Of course, most wives would not consider public discussion of the sexual inadequacy in their marriages. For a variety of reasons they choose to keep their own counsel.
They may feel that their husband's dysfunction has origin in, or at least is magnified by, their own lack of physical appeal, or that they forced this inadequacy by their lack of competence of sexual functioning.
Most women identify completely with, and suffer for, their husbands in the sexual inadequacy. They feel warmth and sympathy and understand the psychosocial trauma created by his obvious failure in the marriage bed.
For a variety of reasons then, most women would not consider discussing their husband's sexual dysfunction even with their closest friend.
But most women, whether they accuse publicly or support privately, do not comprehend the degree to which they have directly influenced their husband's sexual inadequacy.
There is no such entity as an uninvolved partner in a marriage contending with any form of sexual inadequacy.
not a husband's or wife's problem.
Therefore, husband and wife should be treated simultaneously when symptoms of impotence distress the husband and wife. The Foundation will not treat a husband for impotence or a wife for non orgasmic return as single entities.
If not accompanied by his wife, the impotent husband is not accepted in therapy. Both marital partners have not only contributed to, but are totally immersed in, the clinical distress by the time any unit is seen in therapy.
How best to treat clinical impotence? The first tenet in therapy is to avoid the expected, direct clinical approach to the symptoms of erective inadequacy.
Secret of successful therapy (for this dysfunction):
is not to treat the symptoms of impotence at all, for to do so means attempting to train or educate the male to attain a satisfactory erection, and places the therapist at exactly the same psychological disadvantage as that of the impotent male trying to will an erection.
Therapists cannot supplant or improve on a natural process and achievement and maintenance of penile erection is a natural process.
The major therapeutic contribution involves convincing the emotionally distraught male that he does not have to be taught, to establish an erection. He cannot be taught to achieve an erection any more than he can be taught to breathe.
Erections develop just as involuntarily and with just as little effort as breathing. This is the salient therapeutic fact the disturbed man must learn. No man can will an erection.
Every impotent man has to negate or neutralize a number of psychosocial influences which have helped to create his sexual dysfunction if he is to achieve erective effectiveness.
However, the prevalent roadblock is one of fear. Fear can prevent erections just as fear can increase the respiratory rate or lead to diarrhea or vomiting.
At onset of therapy, the impotent man's fears of performance and his resultant spectator's role are described specifically by the cotherapists and must be accepted in totality by the distressed male if reversal of the sexual dysfunction is to be accomplished.
Every impotent male is only too cognizant of his fears of performance, and, once the point is emphasized, he also is completely aware of the involuntary spectator role he plays during the coital attempt.
remove the man's fears for sexual performance
to reorient involuntary behavioral patterning so that he becomes an active participant, far removed from his accustomed spectator's role.

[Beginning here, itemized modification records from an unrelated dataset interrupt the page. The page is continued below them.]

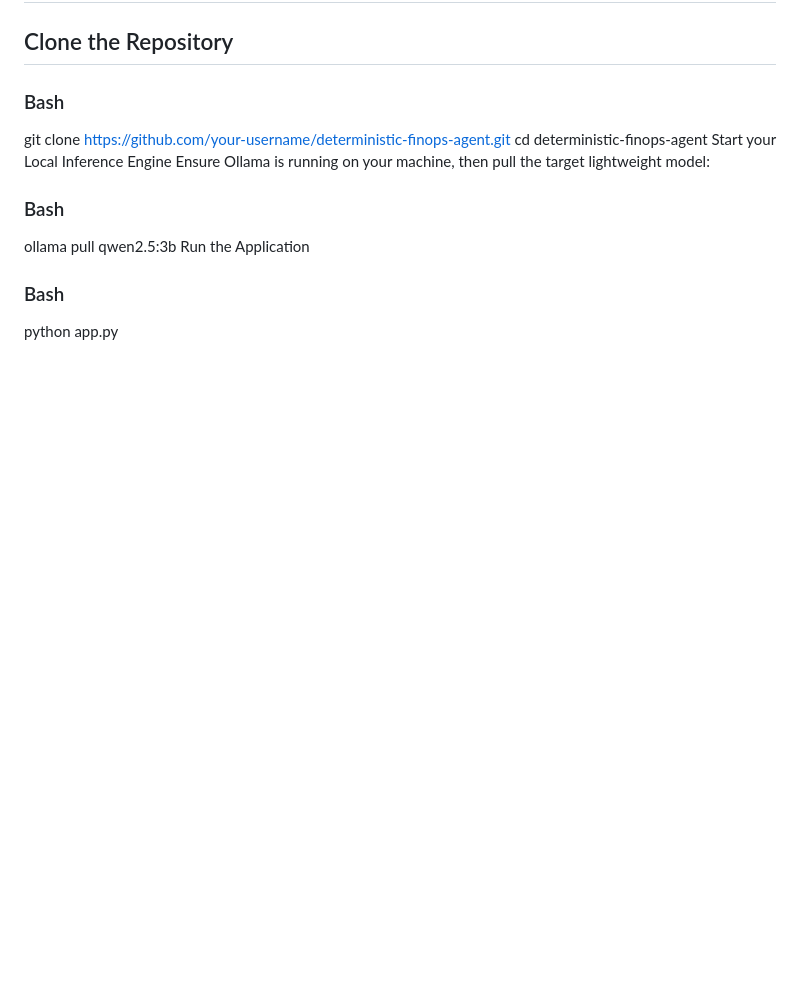
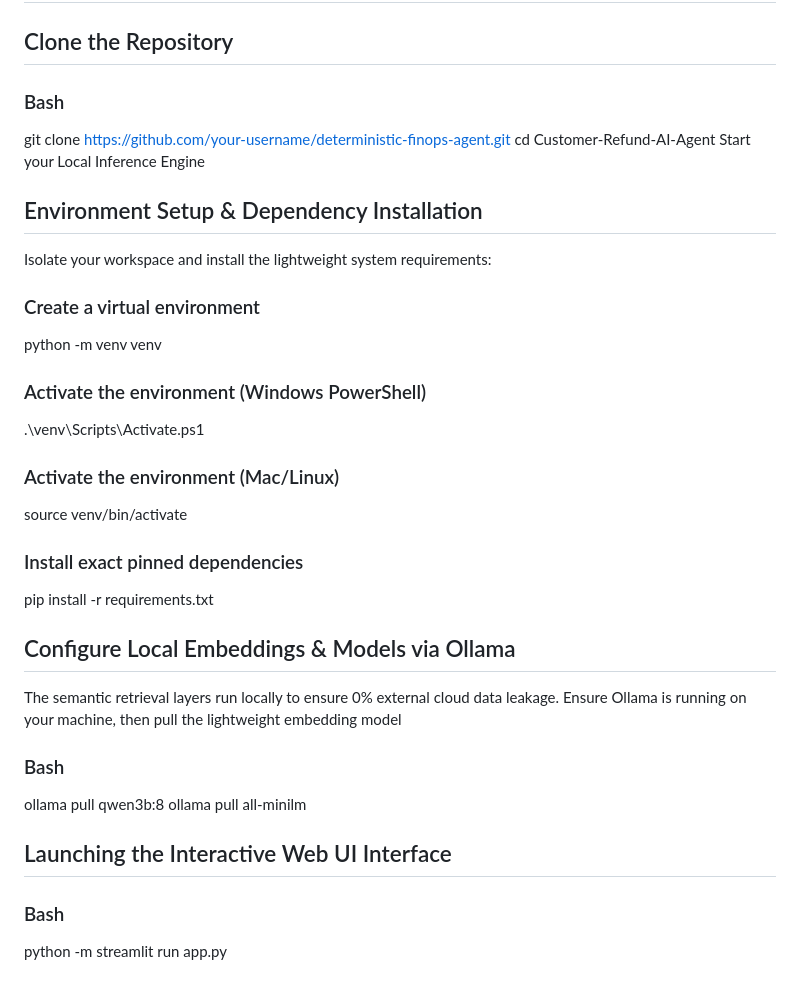
Before and after one commit to OjalSingh/Customer-Refund-AI-Agent, a Markdown page: README.md, the part around one of its changes. Rendered like a GitHub page; blank space fills up the shorter version.

```diff
--- a/README.md
+++ b/README.md
@@ -139,14 +189,28 @@ Bash
 ## Clone the Repository
 
 ### Bash
-git clone [https://github.com/your-username/deterministic-finops-agent.git](https://github.com/your-username/deterministic-finops-agent.git)
-cd deterministic-finops-agent
+git clone [https://github.com/your-username/deterministic-finops-agent.git]([https://github.com/OjalSingh/Customer-Refund-AI-Agent])
+cd Customer-Refund-AI-Agent
 Start your Local Inference Engine
-Ensure Ollama is running on your machine, then pull the target lightweight model:
+
+## Environment Setup & Dependency Installation
+Isolate your workspace and install the lightweight system requirements:
+### Create a virtual environment
+python -m venv venv
+### Activate the environment (Windows PowerShell)
+.\venv\Scripts\Activate.ps1
+### Activate the environment (Mac/Linux)
+source venv/bin/activate
+### Install exact pinned dependencies
+pip install -r requirements.txt
+
+## Configure Local Embeddings & Models via Ollama
+The semantic retrieval layers run locally to ensure 0% external cloud data leakage. Ensure Ollama is running on your machine, then pull the lightweight embedding model
+### Bash
+ollama pull qwen3b:8
+ollama pull all-minilm
+
+## Launching the Interactive Web UI Interface
 
 ### Bash
-ollama pull qwen2.5:3b
-Run the Application
-
-### Bash
-python app.py
+python -m streamlit run app.py
```
Also changed, not shown: other parts of README.md (+50 -0 lines).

to relieve the wife's fears for her husband's sexual performance.
Whenever any individual evaluates his sexual performance or that of his partner during an active sexual encounter, he is removing sex from its natural context. And this, of course, is the all-important factor in both onset of and reversal of sexual inadequacy.
With any form of sexual dysfunction, sex is removed from its natural context. The man watching carefully to see whether he is to achieve an erection sweats and strains to will that erection.
The more the male strains the more distracted he becomes and the less input of sensual pleasures he receives from his partner; therefore, the more entrenched the continued state of penile flaccidity.
In a natural cycle of sexual response there is input to any sexually involved individual from two sources.
As an example, presume an interested husband approaching his receptive wife. There are two principal sources of his sexual excitation. The first is developed as the husband approaches his wife sexually, stimulating her to high levels of sexual tension.
Her biophysical response to his stimulative approach (her pleasure factor), usually expressed by means of nonverbal communication, is highly exciting to the male partner. While pleasing his wife and noting the signs of her physical excitation (increased muscle tone, rapid breathing, flushed face, abundance of vaginal lubrication), he usually develops an erection and does so without any direct physical approach from his wife.
In this situation he is giving of himself to his wife and getting a high level of sexual excitation from her in return.
The second source of male stimulation develops as the wife approaches her husband with direct physical contact.
Regardless of the technique employed, his wife's direct approach to his body generally, and the pelvic area specifically, is sexually exciting and usually productive of an erection.
When stimuli from both sources are combined by mutuality of sexual play, the natural effect is rapid elevation of sexual tension resulting in a full, demanding erection.
Often men move into a pattern of erective failure because they do not experience sensate input from both sides of the give-to-get cycle. Loss of supportive sexual excitation frequently develops not because wives are unavailable or uninterested but because one or both of the basic modes of input of sexual stimuli is blocked.